 One website/blogger commented on this advertisement for Love’s Baby Soft Perfume: “This ad from the April 1976 issue of Tiger Beat Magazine appears to be aimed at pedophiles.”

The strategy is to make it seem like this little girl is sexy because of the perfume she’s wearing. The product is a perfume that smells like baby powder but is “grown-up” and “sexy.” So WHO is the target audience!?

I hate this ad. I don’t feel like this strategy is relevant today at all. This comes off of as extremely creepy and no little girl should be trying to be seductive. The only thing that this ad would do if published today is that it would make the company explain for it’s actions. Exploiting innocence is never okay. This would be completely ineffective in today’s society.

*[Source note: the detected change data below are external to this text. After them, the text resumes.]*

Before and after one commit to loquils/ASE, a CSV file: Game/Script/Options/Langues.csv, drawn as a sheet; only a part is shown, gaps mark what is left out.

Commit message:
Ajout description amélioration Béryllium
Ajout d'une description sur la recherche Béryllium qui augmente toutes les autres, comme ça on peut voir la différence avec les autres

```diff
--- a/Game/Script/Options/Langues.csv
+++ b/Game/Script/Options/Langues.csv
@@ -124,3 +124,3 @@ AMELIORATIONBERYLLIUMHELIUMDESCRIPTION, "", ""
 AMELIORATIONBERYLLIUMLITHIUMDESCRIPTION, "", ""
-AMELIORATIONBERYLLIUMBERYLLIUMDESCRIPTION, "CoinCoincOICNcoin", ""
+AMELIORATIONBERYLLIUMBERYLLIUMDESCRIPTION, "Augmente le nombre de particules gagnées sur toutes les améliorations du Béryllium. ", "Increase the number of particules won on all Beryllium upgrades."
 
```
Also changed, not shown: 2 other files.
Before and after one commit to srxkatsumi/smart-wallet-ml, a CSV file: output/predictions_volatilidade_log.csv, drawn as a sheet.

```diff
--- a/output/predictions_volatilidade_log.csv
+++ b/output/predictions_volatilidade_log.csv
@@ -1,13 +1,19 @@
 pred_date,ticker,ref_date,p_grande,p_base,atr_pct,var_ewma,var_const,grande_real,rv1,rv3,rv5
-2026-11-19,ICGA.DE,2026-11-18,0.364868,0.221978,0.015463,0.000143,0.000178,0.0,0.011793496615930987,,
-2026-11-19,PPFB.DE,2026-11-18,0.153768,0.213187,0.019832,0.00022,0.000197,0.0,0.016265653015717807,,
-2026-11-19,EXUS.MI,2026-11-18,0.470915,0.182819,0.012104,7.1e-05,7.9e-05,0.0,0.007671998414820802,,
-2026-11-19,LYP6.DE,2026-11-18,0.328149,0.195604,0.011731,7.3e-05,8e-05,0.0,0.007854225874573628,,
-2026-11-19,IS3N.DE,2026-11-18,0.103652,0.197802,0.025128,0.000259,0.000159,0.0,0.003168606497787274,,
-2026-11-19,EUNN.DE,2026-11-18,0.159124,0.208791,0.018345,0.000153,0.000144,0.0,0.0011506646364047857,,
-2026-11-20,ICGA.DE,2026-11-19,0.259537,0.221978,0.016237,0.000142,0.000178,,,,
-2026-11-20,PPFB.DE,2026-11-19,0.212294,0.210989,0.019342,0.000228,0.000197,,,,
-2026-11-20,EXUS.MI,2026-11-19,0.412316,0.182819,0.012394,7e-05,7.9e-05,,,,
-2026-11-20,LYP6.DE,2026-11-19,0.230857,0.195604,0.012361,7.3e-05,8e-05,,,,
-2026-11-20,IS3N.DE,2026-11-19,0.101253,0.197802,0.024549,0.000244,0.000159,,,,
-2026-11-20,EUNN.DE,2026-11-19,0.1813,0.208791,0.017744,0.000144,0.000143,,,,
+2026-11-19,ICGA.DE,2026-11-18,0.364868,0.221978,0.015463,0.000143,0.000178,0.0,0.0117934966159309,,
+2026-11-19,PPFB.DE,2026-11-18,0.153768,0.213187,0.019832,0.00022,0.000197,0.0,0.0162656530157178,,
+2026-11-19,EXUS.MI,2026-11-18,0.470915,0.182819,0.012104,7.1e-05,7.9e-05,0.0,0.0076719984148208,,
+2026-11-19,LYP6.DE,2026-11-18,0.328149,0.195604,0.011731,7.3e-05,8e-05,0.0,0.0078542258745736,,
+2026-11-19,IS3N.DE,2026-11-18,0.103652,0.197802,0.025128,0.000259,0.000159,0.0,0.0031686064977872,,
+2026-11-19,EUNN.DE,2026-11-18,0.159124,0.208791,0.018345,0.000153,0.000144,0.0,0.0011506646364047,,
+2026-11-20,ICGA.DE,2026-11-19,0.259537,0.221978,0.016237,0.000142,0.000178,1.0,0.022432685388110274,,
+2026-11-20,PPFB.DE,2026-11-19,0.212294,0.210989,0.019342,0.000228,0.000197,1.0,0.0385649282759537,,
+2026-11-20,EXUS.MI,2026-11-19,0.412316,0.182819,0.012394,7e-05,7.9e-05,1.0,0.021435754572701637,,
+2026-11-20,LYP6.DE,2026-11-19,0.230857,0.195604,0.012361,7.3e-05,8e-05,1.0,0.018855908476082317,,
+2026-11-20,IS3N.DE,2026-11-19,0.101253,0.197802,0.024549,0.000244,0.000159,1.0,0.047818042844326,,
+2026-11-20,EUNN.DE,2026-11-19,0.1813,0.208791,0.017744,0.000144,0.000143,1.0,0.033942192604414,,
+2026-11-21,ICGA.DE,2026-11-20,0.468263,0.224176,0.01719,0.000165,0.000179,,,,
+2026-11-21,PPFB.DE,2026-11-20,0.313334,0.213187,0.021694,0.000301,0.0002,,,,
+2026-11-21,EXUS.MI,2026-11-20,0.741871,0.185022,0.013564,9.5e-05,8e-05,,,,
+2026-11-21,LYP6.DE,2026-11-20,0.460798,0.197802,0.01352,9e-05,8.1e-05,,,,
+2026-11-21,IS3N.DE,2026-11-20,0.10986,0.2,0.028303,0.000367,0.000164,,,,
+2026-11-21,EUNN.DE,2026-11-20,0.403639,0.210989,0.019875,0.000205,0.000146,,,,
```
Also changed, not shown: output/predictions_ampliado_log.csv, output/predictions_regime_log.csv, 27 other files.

Coca Cola in the 50’s

This throwback print advertisement for Coca Cola is from the 1950s. The strategy is to promote Coca Cola as a refreshing drink that can brighten up your day. It’s selling that refreshed feeling that comes with drinking a coke.

This strategy is still relevant today and it would still be effective. People will always want a drink that is delicious and refreshing. They will always have a need to satisfy their thirst. Coca Cola has been that drink for many people for many years and it will probably continue to be.

Brooke and Kim

It was about 30 years ago when Brooke Shields declared, “Nothing comes between me and my Calvins.” The strategy here was to sell intrigue and sexuality as well as devotion. If you were a female and wore Calvin Klein Jeans, you communicated a sense of mystery and seductiveness while wearing a good pair of jeans. The ad is effective because the images are simplistic and the copy is extremely powerful with a large impact. The strategy is still relevant today because the original ad is so memorable. Shown below is Kim Kardashian recreating the series of print ads. Even though the celebrity doing the endorsement is different, the new version still conveys what the original did. Kim’s version does not contain the original tagline, but it does not have to because it is already assumed.


United Airlines

This print advertisement for United Airlines was published in Newsweek in November of 1973. The target audience for this ad are people who travel on air planes and the strategy is to position United as an airline that will not keep you waiting in lines.

I believe that this ad is still relevant today. Nobody ever has or ever will like waiting in lines. People choose to fly places instead of driving because it is faster and more convenient. If you have to wait in line for the same amount of time as your flight then there is no point in flying in the first place. This ad is definitely effective in my mind and I would choose United over other airlines if I knew that it would get me through line and to my destination faster and with less hassle.